Bryson also focused on the municipality’s new fire hall and upgraded fire hall rating as well as the planning of the municipality’s OCP. Bryson gave kudos to Sidney’s planning and development which has worked on instituting bylaws, infill polices and urban containment boundaries to help guide development in the town.
“I would like Central Saanich to take our planning to the next level like that,” he said.
Mayor Alice Finall from North Saanich focused on the issue of retaining and recruiting doctors on the Saanich Peninsula as well as the development of the lands at Sandown.
“This has been some of the most innovative planning that’s gone on since I’ve been in office as mayor,” she said of the project.
A recurring theme at this year’s breakfast, not surprisingly, was the issue of workforce or affordable housing on the Peninsula. Invited speaker, Tim Wake who worked on a similar workforce housing demand issue in Whistler and specializes in non-market housing projects, made a presentation concerning the affordability of real estate in the area.

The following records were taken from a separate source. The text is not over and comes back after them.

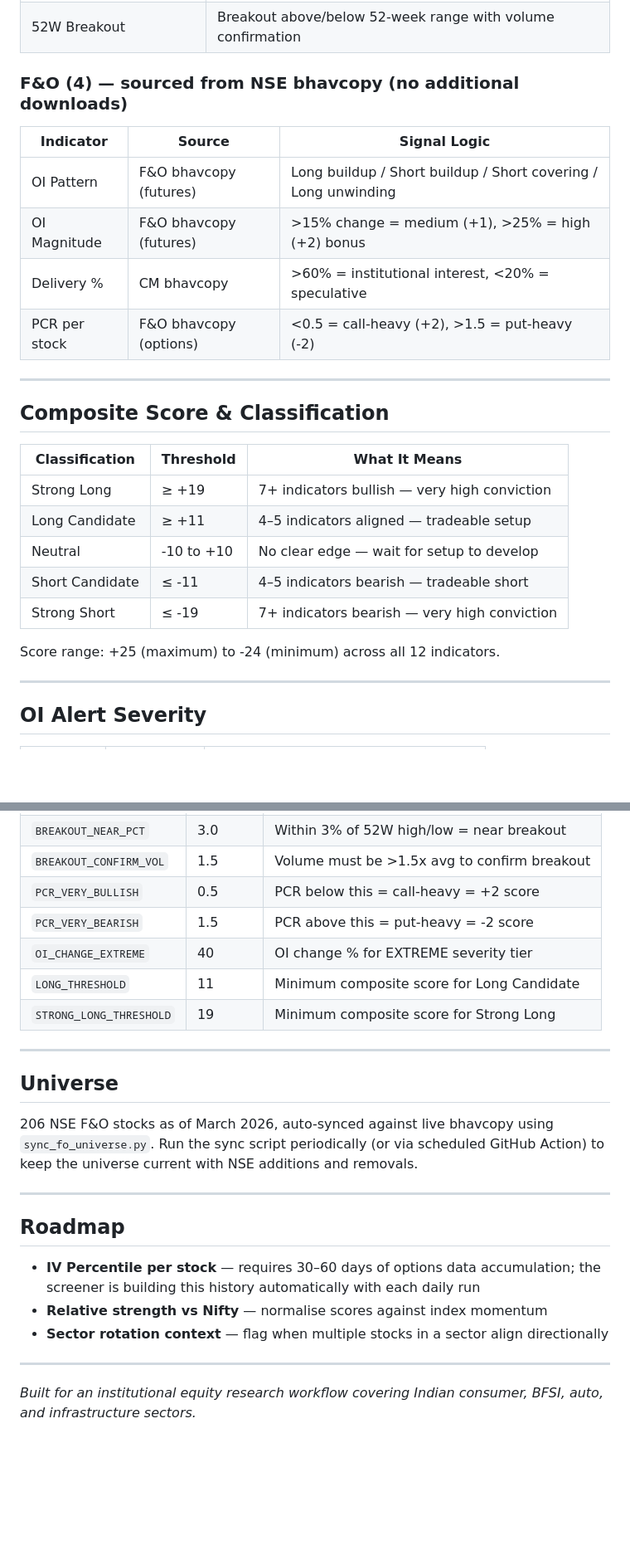
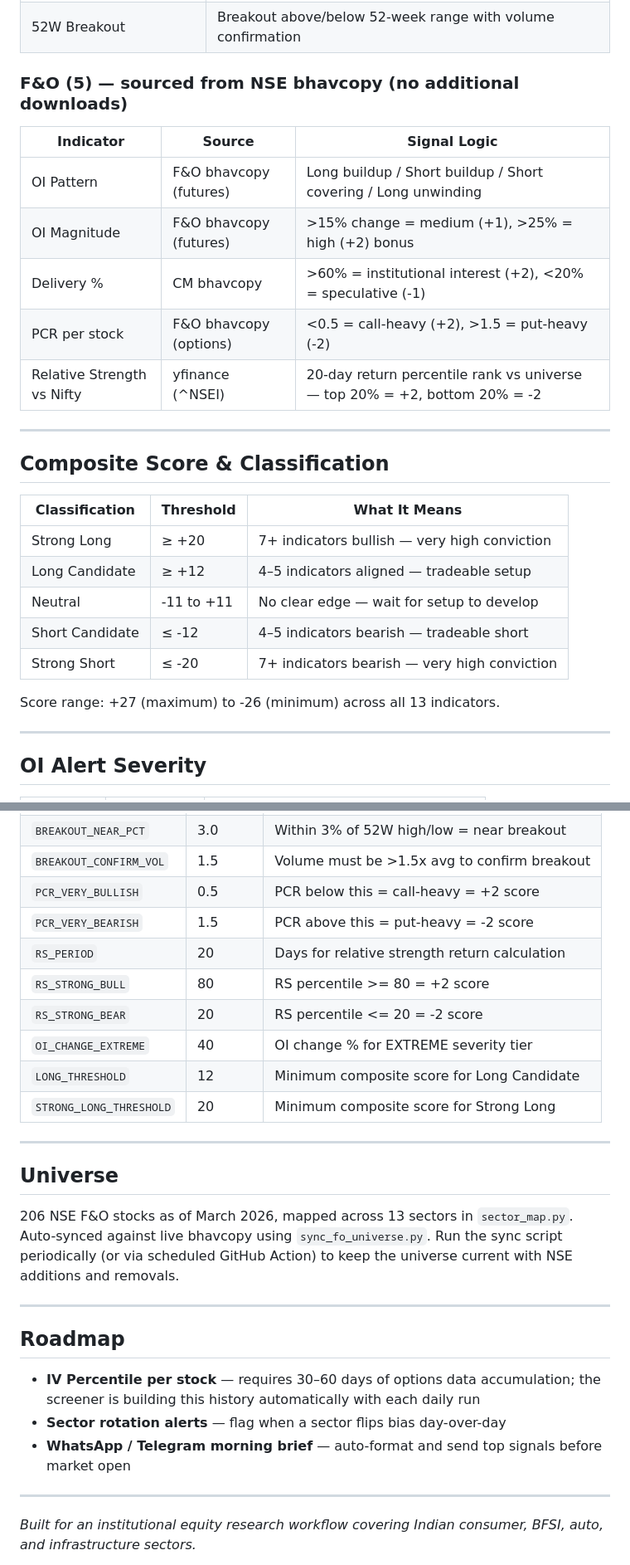
Before and after one commit to anandshah81/fo-screener, a Markdown page: README.md, 2 parts joined by grey strips. Shown at 83% size. Rendered like a GitHub page; blank space fills up the shorter version.

```diff
--- a/README.md
+++ b/README.md
@@ -31,13 +32,14 @@ The screener downloads live NSE bhavcopy data every morning, scores all 206 F&O
 | Bollinger Bands (20, 2σ) | Squeeze + price above mid = coiled bullish, below = coiled bearish |
 | 52W Breakout | Breakout above/below 52-week range with volume confirmation |
 
-### F&O (4) — sourced from NSE bhavcopy (no additional downloads)
+### F&O (5) — sourced from NSE bhavcopy (no additional downloads)
 | Indicator | Source | Signal Logic |
 |---|---|---|
 | OI Pattern | F&O bhavcopy (futures) | Long buildup / Short buildup / Short covering / Long unwinding |
 | OI Magnitude | F&O bhavcopy (futures) | >15% change = medium (+1), >25% = high (+2) bonus |
-| Delivery % | CM bhavcopy | >60% = institutional interest, <20% = speculative |
+| Delivery % | CM bhavcopy | >60% = institutional interest (+2), <20% = speculative (-1) |
 | PCR per stock | F&O bhavcopy (options) | <0.5 = call-heavy (+2), >1.5 = put-heavy (-2) |
+| Relative Strength vs Nifty | yfinance (^NSEI) | 20-day return percentile rank vs universe — top 20% = +2, bottom 20% = -2 |
 
 ---
 
@@ -45,13 +47,13 @@ The screener downloads live NSE bhavcopy data every morning, scores all 206 F&O
 
 | Classification | Threshold | What It Means |
 |---|---|---|
-| Strong Long | ≥ +19 | 7+ indicators bullish — very high conviction |
-| Long Candidate | ≥ +11 | 4–5 indicators aligned — tradeable setup |
-| Neutral | -10 to +10 | No clear edge — wait for setup to develop |
-| Short Candidate | ≤ -11 | 4–5 indicators bearish — tradeable short |
-| Strong Short | ≤ -19 | 7+ indicators bearish — very high conviction |
+| Strong Long | ≥ +20 | 7+ indicators bullish — very high conviction |
+| Long Candidate | ≥ +12 | 4–5 indicators aligned — tradeable setup |
+| Neutral | -11 to +11 | No clear edge — wait for setup to develop |
+| Short Candidate | ≤ -12 | 4–5 indicators bearish — tradeable short |
+| Strong Short | ≤ -20 | 7+ indicators bearish — very high conviction |
 
-Score range: +25 (maximum) to -24 (minimum) across all 12 indicators.
+Score range: +27 (maximum) to -26 (minimum) across all 13 indicators.
 
 ---
 
@@ -145,23 +187,26 @@ All parameters are in `config.py`:
 | `BREAKOUT_CONFIRM_VOL` | 1.5 | Volume must be >1.5x avg to confirm breakout |
 | `PCR_VERY_BULLISH` | 0.5 | PCR below this = call-heavy = +2 score |
 | `PCR_VERY_BEARISH` | 1.5 | PCR above this = put-heavy = -2 score |
+| `RS_PERIOD` | 20 | Days for relative strength return calculation |
+| `RS_STRONG_BULL` | 80 | RS percentile >= 80 = +2 score |
+| `RS_STRONG_BEAR` | 20 | RS percentile <= 20 = -2 score |
 | `OI_CHANGE_EXTREME` | 40 | OI change % for EXTREME severity tier |
-| `LONG_THRESHOLD` | 11 | Minimum composite score for Long Candidate |
-| `STRONG_LONG_THRESHOLD` | 19 | Minimum composite score for Strong Long |
+| `LONG_THRESHOLD` | 12 | Minimum composite score for Long Candidate |
+| `STRONG_LONG_THRESHOLD` | 20 | Minimum composite score for Strong Long |
 
 ---
 
 ## Universe
 
-206 NSE F&O stocks as of March 2026, auto-synced against live bhavcopy using `sync_fo_universe.py`. Run the sync script periodically (or via scheduled GitHub Action) to keep the universe current with NSE additions and removals.
+206 NSE F&O stocks as of March 2026, mapped across 13 sectors in `sector_map.py`. Auto-synced against live bhavcopy using `sync_fo_universe.py`. Run the sync script periodically (or via scheduled GitHub Action) to keep the universe current with NSE additions and removals.
 
 ---
 
 ## Roadmap
 
 - **IV Percentile per stock** — requires 30–60 days of options data accumulation; the screener is building this history automatically with each daily run
-- **Relative strength vs Nifty** — normalise scores against index momentum
-- **Sector rotation context** — flag when multiple stocks in a sector align directionally
+- **Sector rotation alerts** — flag when a sector flips bias day-over-day
+- **WhatsApp / Telegram morning brief** — auto-format and send top signals before market open
 
 ---
 
```
Also changed, not shown: other parts of README.md (+48 -7 lines).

“The people in your local workforce are parachuting in and out and shopping, recreating and volunteering in other communities,” Wake said, noting that 74 per cent of workers in the industrial area of West Sidney that were surveyed by the Sidney North Saanich Industrial Group live outside the Saanich Peninsula.
“Where do you want those people to live and spend those dollars? Wouldn’t you want them to live here?”
Wake also noted, that according to calculations based on national housing multipliers, that a home within range for most people who work on the Saanich Peninsula would be around $225,000.
“Real estate here is no where near that,” Wake said.
Wake also said strides were made by municipalities like North Saanich in the quest for workforce housing but more needs to be done if there is desire to have those workers move into the community.
“I see a lot of planning has gone on here but not much action,” he said.